- Work item -
Every line with the string "intervalRef" should be copied from the data.

- Data to process -

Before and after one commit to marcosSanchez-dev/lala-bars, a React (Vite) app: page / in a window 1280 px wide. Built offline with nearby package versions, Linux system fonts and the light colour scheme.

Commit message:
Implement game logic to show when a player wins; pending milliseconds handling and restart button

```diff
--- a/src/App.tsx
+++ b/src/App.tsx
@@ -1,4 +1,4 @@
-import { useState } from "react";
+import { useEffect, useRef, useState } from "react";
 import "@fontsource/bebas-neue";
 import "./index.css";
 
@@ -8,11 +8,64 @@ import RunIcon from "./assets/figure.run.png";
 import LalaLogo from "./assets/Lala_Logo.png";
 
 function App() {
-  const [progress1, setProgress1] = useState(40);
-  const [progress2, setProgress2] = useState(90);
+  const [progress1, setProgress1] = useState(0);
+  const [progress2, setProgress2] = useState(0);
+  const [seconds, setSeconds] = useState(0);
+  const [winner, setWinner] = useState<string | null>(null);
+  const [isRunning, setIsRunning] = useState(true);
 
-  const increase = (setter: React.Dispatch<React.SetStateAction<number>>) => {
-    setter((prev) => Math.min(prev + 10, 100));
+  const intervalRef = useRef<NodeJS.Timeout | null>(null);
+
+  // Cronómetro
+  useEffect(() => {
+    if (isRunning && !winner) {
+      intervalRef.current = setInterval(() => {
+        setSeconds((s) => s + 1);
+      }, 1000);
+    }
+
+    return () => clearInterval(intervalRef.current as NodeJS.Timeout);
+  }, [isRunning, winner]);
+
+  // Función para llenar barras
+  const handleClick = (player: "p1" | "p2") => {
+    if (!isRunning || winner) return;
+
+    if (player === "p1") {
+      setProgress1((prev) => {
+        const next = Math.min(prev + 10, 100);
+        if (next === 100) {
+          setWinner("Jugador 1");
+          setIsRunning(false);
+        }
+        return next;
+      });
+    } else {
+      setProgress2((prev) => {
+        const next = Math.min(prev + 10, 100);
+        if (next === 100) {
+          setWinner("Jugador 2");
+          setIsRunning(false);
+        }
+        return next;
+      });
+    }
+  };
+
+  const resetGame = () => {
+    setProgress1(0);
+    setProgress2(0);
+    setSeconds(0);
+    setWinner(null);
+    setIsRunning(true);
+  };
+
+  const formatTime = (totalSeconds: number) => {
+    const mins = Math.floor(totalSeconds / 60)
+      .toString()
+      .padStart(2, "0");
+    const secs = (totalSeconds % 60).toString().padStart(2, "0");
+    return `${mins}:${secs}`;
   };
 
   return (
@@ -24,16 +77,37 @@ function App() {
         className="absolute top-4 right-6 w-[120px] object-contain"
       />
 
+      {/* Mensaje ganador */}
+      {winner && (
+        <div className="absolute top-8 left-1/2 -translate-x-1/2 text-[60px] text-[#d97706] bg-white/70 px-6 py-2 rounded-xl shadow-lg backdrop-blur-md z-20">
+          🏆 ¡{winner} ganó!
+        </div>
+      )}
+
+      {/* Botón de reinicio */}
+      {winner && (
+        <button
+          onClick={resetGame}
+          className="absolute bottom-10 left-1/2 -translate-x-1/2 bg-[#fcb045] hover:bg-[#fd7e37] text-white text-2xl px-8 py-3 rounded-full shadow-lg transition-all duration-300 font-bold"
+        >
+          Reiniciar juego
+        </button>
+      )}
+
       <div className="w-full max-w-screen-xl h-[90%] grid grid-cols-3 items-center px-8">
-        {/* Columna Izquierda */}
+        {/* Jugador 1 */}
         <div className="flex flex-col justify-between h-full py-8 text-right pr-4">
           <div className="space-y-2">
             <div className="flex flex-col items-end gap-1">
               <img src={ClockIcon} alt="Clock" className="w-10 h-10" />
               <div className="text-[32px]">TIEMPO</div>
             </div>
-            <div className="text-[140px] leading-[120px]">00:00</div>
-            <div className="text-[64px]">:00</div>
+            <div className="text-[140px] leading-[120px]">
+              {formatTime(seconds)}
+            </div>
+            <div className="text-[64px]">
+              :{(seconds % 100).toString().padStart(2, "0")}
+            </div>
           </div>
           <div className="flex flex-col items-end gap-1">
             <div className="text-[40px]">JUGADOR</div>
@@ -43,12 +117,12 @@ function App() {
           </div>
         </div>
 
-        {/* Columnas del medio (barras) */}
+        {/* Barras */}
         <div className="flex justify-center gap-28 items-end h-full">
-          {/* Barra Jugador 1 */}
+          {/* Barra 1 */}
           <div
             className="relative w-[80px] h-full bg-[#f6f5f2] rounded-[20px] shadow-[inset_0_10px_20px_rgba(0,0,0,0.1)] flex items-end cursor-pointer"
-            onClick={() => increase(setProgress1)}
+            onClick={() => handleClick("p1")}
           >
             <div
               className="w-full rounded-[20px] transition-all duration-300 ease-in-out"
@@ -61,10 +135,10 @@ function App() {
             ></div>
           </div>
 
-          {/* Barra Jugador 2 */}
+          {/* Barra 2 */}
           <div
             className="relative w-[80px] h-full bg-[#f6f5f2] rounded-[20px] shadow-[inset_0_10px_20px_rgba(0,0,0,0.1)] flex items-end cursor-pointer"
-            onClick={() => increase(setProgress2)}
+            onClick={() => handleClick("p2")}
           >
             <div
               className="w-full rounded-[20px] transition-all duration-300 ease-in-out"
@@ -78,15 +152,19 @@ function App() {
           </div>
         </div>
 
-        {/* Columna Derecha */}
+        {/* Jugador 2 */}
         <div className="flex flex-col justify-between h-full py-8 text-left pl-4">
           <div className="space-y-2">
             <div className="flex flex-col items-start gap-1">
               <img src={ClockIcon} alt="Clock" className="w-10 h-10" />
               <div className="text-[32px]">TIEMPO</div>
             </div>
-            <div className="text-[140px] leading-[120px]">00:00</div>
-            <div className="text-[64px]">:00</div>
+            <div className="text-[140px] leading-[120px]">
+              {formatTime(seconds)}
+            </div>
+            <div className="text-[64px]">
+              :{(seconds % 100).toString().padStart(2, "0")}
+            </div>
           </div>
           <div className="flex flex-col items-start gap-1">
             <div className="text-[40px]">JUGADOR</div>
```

- Exercise response -
+  const intervalRef = useRef<NodeJS.Timeout | null>(null);
+      intervalRef.current = setInterval(() => {
+    return () => clearInterval(intervalRef.current as NodeJS.Timeout);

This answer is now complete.